Case Study 40: The Cochno Stone: the contemporary archaeology of rock-art

Kenny Brophy

Is there value in studying the modern history and contemporary meaning of carved stones? The example of the Cochno Stone, in Faifley, West Dunbartonshire, demonstrates that there is, with the study of the complex modern biography of this prehistoric monument opening up opportunities for meaningful public engagement and adding depth to our understanding of this site.

A black and white photo of two young men sitting on a large flat stone. Cup and ring marks and other motifs have been highlighted on the stone using paint.

Figure 1: Two young men sitting on the Cochno Stone before its burial in 1965. Ludovic Mann’s paintjob is very clear. © West Dunbartonshire Council

The Cochno Stone is one of the most extensive Neolithic rock-art sites in Britain, a domed gritstone outcrop with over 100 cupmarks and cup-and-rings marks spread across an area almost 100 square metres. It is one of over a dozen rock-art sites in the area, but by far the most extensive. This prehistoric resource is worthy of study, but the Cochno Stone’s periurban location offers another opportunity. Since 2015, I have been researching and working with the local community to understand the changing meanings and use of the Cochno Stone from rediscovery by antiquarians in the late 19th century until the present day, the contemporary archaeology of prehistoric rock-art.
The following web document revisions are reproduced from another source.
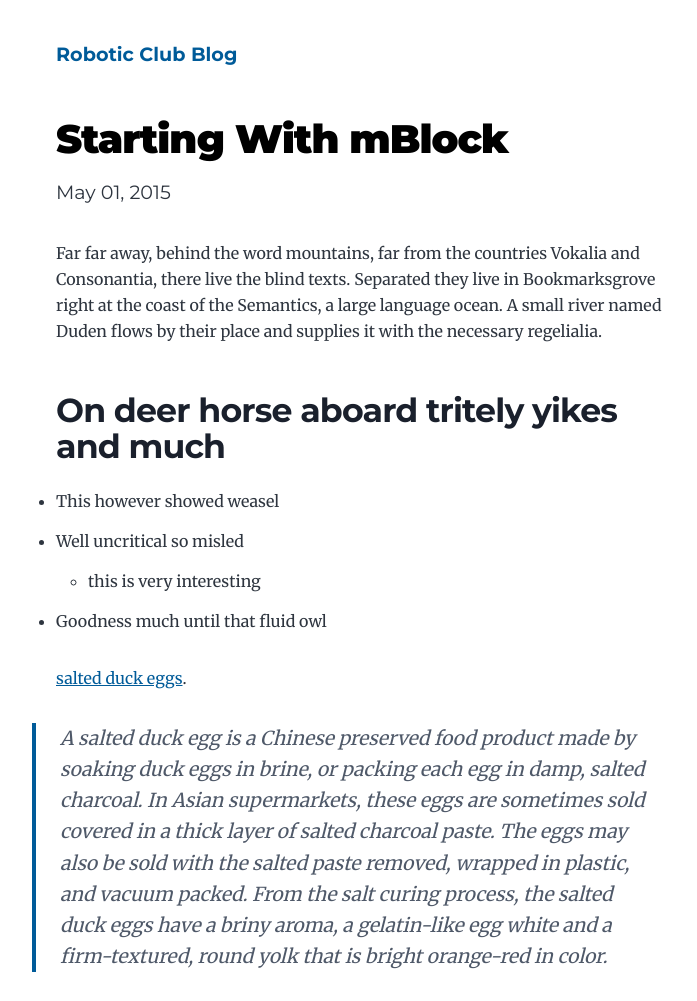
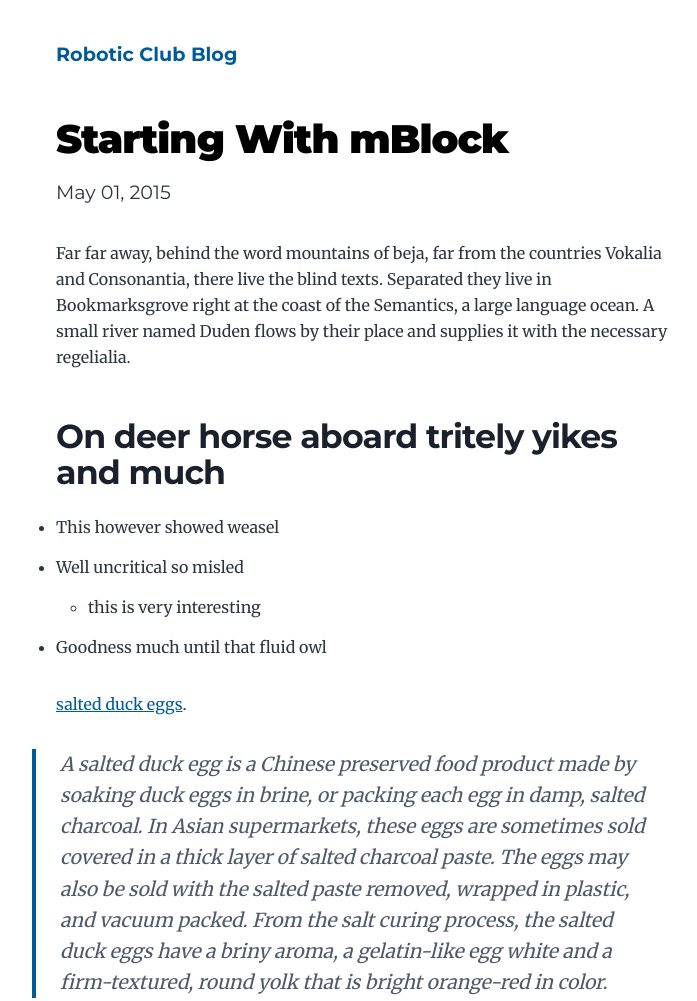
Before and after one commit to boualimed/Blog_club, a Gatsby site: page /first-project/block_prog/ in a window 1280 px wide. Shown: the top 1001 px of the page, without its empty margins (268-965 px from the left). Built offline with nearby package versions, Linux system fonts and the light colour scheme; Gatsby itself is replaced by a stand-in of ours; some packages are replaced by stand-ins of ours.

Commit message:
Update block_prog.md

```diff
--- a/content/blog/first-project/block_prog.md
+++ b/content/blog/first-project/block_prog.md
@@ -4,7 +4,7 @@ date: "2015-05-01T22:12:03.284Z"
 description: "Hello World"
 ---
 
-Far far away, behind the word mountains, far from the countries Vokalia and
+Far far away, behind the word mountains of beja, far from the countries Vokalia and
 Consonantia, there live the blind texts. Separated they live in Bookmarksgrove
 right at the coast of the Semantics, a large language ocean. A small river named
 Duden flows by their place and supplies it with the necessary regelialia.
```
The Cochno Stone was first identified and recorded in the latter years of the 19th century by James Harvey, John Bruce and William Donnelly. The site became something of a tourist attraction after Ludovic McLellan Mann painted the surface of the stone with oil paints in 1937. The prehistoric symbols (and natural marks) were painted white and green, and Mann covered the stone with an elaborate yellow, blue and red grid based on megalithic measurements and cosmological tales of his own devising. This led to the site being scheduled — given legal protection — immediately. However, as more and more visitors came to the site, and urbanisation brought big populations to the area, so the Cochno Stone became an increasing focus for new markings – graffiti – with names, initials and dates scraped onto the surface of the stone. After decades of trying to manage the site, finally it was decided to bury the stone for its protection without any consultation or warning in Spring 1965 on the order of the Ancient Monuments Board.

A colour photo of a close up of a persons name carved into a flat stone with a colour photography scale alongside it

Figure 2: Historic graffiti on the surface of the Cochno Stone, recorded in 2016. © University of Glasgow

In 2016, Glasgow University, Factum Arte and the local community uncovered the Cochno Stone for ten days to allow the surface of the stone to be recorded by laser scanning and photogrammetry (excavation summary here). This event was important because it opened up a dialogue with the local community, many of whom visited the excavations and shared their memories of playing on the Cochno Stone as children. Now, we have a powerful dataset to share with local people, visitors and schools which has led to public meetings, workshops and an exhibition. School materials and even a comic book have been produced. However, local people also have a powerful dataset to share with us – oral testimonies, memories, photographs and a deep understanding of the location and nature of rock-art in the area. The contemporary archaeology and value of the Cochno Stone is as important to the community as the ancient past; as archaeologists our focus therefore needs to be on all aspects of site biographies, at Cochno and other carved stones (Brophy 2018).

A photo of a fireman with a hose, washing the surface of a large flat stone surface with other people helping to clean it

Figure 3: Cleaning the surface of the Cochno Stone during excavations in September 2016. © University of Glasgow

You can watch a video of a May 2017 lecture about the Cochno Stone here.